Design inspiration can be found almost anywhere, from picturesque walks to periods of history like the Renaissance, or even in the heritage of a particular country such as Scandinavia, Italy, or France.
While some interior schemes subscribe to one quintessential ‘look’, we often blend aspects of design styles to create variation and intrigue. Provençal is one of the styles that we regard most highly, and love to reference in our interiors. Understandably, Provençal design is sometimes thought of as being the aesthetic of the Provence region of France, however, the term is a reference to the word ‘provincial’ and is the original interpretation of French-country style. It does indeed capture the spirit of Provence, but not of Provence alone.
This aesthetic embodies beautiful light, soft colours and textures, all combined to create a feeling of contentment and ease. A classic Provençal palette is one that uses hazy pastels. Easy whites dominate, punctuated with brushstrokes of soft sage, blush and powdered blue. Ceilings are never forgotten and are typically treated in the same dulcet shade as the walls.
But these gallic-inspired interiors are not solely a softly-spoken tale, they are built around rustic elements such as rough-plastered walls and worn wooden ﬂoorboards. French-country interiors are superb at opening our eyes to wall alternatives such as rendered and whitewashed ﬁnishes, or painting with lime-based distempers in pale yellow ochres, blues or greens. The result resembles that of a watercolour.
Provençal style furniture may come in aged iron, antique and highly polished walnut (the preferred timber for Provençal style), or it may be painted using light or bright colours, and distressed. Often, it is a combination as the result is not supposed to feel too put-together, but rather one that has grown organically and sporadically.

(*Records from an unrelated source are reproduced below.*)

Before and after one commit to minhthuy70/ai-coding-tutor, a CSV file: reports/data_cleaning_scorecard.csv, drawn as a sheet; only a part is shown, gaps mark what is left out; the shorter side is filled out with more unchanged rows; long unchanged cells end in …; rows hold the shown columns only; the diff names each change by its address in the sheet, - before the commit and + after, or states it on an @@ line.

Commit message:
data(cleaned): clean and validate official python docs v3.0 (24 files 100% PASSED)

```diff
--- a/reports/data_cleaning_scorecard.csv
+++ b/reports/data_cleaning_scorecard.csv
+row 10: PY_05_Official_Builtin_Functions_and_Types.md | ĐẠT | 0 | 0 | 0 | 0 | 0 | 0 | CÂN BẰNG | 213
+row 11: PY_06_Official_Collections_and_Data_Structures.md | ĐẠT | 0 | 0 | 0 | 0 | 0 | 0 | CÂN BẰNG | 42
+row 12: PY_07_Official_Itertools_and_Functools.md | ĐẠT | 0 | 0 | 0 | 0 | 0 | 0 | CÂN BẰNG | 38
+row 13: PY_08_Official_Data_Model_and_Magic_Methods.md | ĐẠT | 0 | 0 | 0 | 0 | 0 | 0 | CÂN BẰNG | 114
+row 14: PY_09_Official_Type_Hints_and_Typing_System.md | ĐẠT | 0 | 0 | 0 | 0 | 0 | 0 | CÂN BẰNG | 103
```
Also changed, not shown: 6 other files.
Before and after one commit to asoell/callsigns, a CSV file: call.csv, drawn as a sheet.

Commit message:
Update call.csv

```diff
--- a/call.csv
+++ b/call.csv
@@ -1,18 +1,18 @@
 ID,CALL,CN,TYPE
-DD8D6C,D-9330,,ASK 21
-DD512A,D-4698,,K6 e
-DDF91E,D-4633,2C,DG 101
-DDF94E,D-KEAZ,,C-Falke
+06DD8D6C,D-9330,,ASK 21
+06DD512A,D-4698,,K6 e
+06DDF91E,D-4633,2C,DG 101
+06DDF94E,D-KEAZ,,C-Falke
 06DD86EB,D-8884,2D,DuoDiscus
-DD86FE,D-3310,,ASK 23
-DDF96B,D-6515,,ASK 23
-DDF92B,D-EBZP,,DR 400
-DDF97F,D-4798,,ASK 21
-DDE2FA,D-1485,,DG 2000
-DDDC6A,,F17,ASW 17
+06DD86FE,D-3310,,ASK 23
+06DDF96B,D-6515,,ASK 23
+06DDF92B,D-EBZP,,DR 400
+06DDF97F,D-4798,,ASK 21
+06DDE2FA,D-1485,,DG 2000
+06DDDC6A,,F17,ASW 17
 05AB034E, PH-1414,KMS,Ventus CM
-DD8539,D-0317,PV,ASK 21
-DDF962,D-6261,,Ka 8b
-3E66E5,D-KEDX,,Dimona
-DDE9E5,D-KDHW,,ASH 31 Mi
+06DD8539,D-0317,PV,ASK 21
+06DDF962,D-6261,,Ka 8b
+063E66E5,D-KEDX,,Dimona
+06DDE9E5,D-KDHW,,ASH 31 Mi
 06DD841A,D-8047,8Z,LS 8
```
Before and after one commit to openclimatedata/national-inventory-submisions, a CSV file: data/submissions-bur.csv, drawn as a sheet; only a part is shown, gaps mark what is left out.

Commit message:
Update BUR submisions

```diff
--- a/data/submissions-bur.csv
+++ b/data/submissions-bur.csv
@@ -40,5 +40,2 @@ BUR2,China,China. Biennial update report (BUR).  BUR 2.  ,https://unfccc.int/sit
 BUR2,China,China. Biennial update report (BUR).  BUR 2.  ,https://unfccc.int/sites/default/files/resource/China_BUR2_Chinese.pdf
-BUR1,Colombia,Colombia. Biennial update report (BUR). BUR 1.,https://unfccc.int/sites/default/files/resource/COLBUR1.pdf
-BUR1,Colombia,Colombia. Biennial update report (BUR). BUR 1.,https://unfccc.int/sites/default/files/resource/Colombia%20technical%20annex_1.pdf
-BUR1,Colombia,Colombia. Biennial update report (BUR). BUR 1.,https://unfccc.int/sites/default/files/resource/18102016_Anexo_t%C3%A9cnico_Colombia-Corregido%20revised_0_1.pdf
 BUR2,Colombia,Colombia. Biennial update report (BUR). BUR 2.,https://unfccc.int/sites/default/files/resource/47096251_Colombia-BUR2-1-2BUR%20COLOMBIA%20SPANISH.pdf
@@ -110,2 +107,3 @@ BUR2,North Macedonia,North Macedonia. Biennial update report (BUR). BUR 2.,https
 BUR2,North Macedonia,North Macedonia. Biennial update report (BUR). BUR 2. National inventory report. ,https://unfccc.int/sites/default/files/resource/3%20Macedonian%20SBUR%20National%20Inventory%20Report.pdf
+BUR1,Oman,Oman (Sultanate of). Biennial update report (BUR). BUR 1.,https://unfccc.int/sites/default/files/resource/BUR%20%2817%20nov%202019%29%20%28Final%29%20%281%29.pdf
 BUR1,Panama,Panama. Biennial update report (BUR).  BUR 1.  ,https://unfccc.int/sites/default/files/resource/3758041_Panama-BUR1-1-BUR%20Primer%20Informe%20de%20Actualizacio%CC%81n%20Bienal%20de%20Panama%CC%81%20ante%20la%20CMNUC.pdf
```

The entire aim of a Provençal interior is to recall the atmosphere of a quiet French province and its relaxed way of living. Most typically, straw-seated chairs, armoires, scallop-edged textiles and crisp white bed linen are seen within a provincial French home.
There are numerous smaller touches associated with Provençal style that are shared with many other aesthetics. Examples include a focus of ﬂorals, natural motifs and pleasing, natural fragrances that ﬂoat from room to room. It is when these elements are combined with the right hues, textures and the materials that a true Provençal interior is achieved.